▶ **Your objective**: The records below must be returned exactly, with every picture left out.

▶ **Information given**:

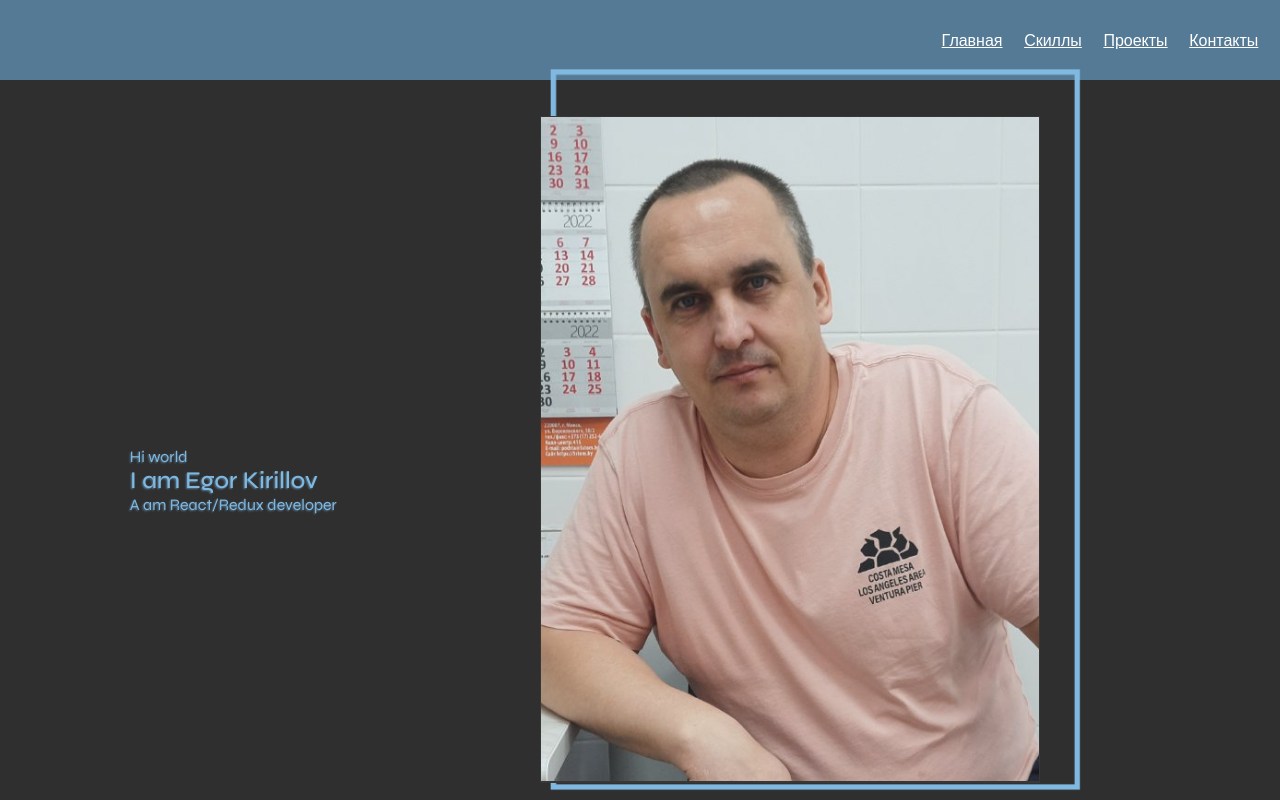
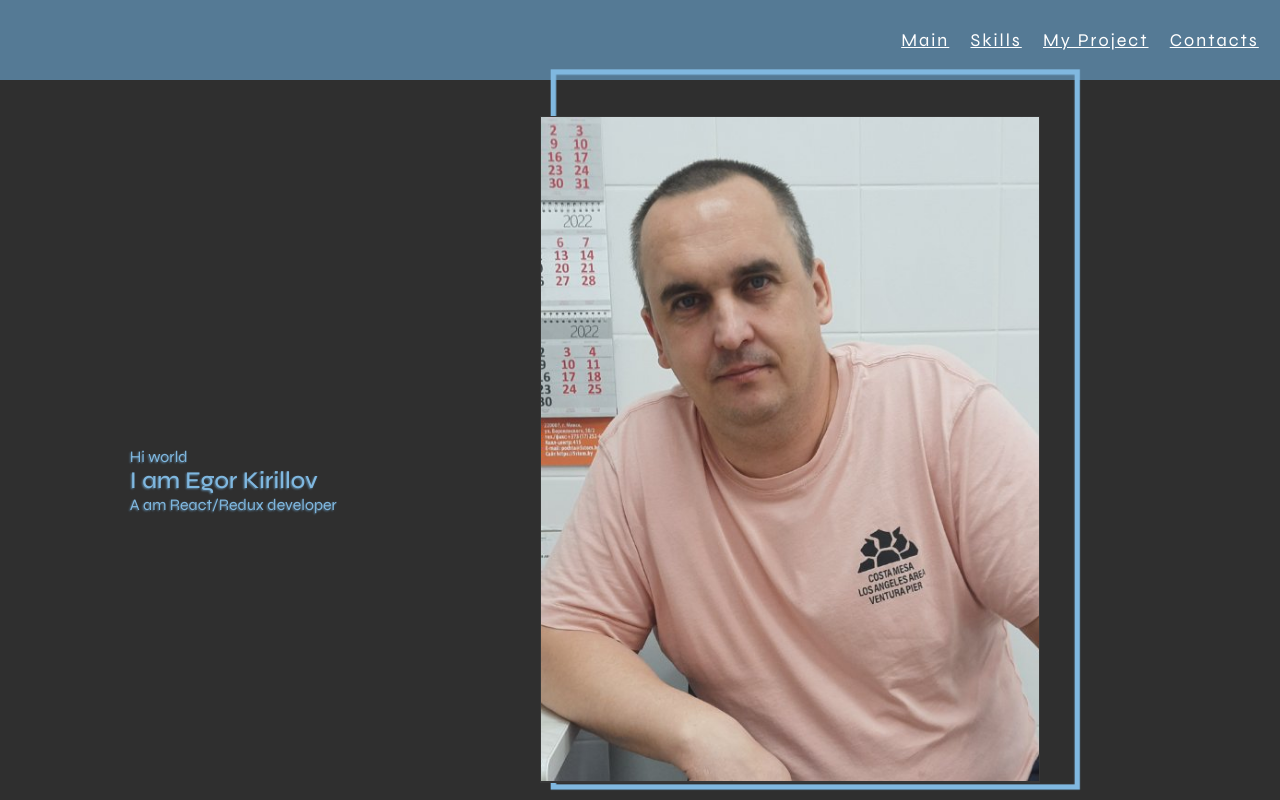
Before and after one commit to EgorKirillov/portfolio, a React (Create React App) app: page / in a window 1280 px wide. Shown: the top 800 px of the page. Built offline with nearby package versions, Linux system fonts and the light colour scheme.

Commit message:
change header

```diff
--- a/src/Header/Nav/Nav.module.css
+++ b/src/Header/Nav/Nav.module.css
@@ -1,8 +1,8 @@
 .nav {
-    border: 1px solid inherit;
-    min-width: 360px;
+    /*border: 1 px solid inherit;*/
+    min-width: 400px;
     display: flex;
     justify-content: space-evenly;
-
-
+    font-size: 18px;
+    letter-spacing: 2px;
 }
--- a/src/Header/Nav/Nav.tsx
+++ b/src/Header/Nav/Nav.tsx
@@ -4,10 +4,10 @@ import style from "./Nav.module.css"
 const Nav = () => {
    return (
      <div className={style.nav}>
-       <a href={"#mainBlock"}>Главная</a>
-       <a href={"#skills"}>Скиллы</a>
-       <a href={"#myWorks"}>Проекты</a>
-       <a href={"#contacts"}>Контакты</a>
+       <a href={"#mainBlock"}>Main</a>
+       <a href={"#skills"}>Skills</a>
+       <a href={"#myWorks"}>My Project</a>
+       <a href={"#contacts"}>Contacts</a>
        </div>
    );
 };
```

▶ **Reply**:
Before and after one commit to EgorKirillov/portfolio, a React (Create React App) app: page / in a window 1280 px wide. Shown: the top 800 px of the page. Built offline with nearby package versions, Linux system fonts and the light colour scheme.

Commit message:
change header

```diff
--- a/src/Header/Nav/Nav.module.css
+++ b/src/Header/Nav/Nav.module.css
@@ -1,8 +1,8 @@
 .nav {
-    border: 1px solid inherit;
-    min-width: 360px;
+    /*border: 1 px solid inherit;*/
+    min-width: 400px;
     display: flex;
     justify-content: space-evenly;
-
-
+    font-size: 18px;
+    letter-spacing: 2px;
 }
--- a/src/Header/Nav/Nav.tsx
+++ b/src/Header/Nav/Nav.tsx
@@ -4,10 +4,10 @@ import style from "./Nav.module.css"
 const Nav = () => {
    return (
      <div className={style.nav}>
-       <a href={"#mainBlock"}>Главная</a>
-       <a href={"#skills"}>Скиллы</a>
-       <a href={"#myWorks"}>Проекты</a>
-       <a href={"#contacts"}>Контакты</a>
+       <a href={"#mainBlock"}>Main</a>
+       <a href={"#skills"}>Skills</a>
+       <a href={"#myWorks"}>My Project</a>
+       <a href={"#contacts"}>Contacts</a>
        </div>
    );
 };
```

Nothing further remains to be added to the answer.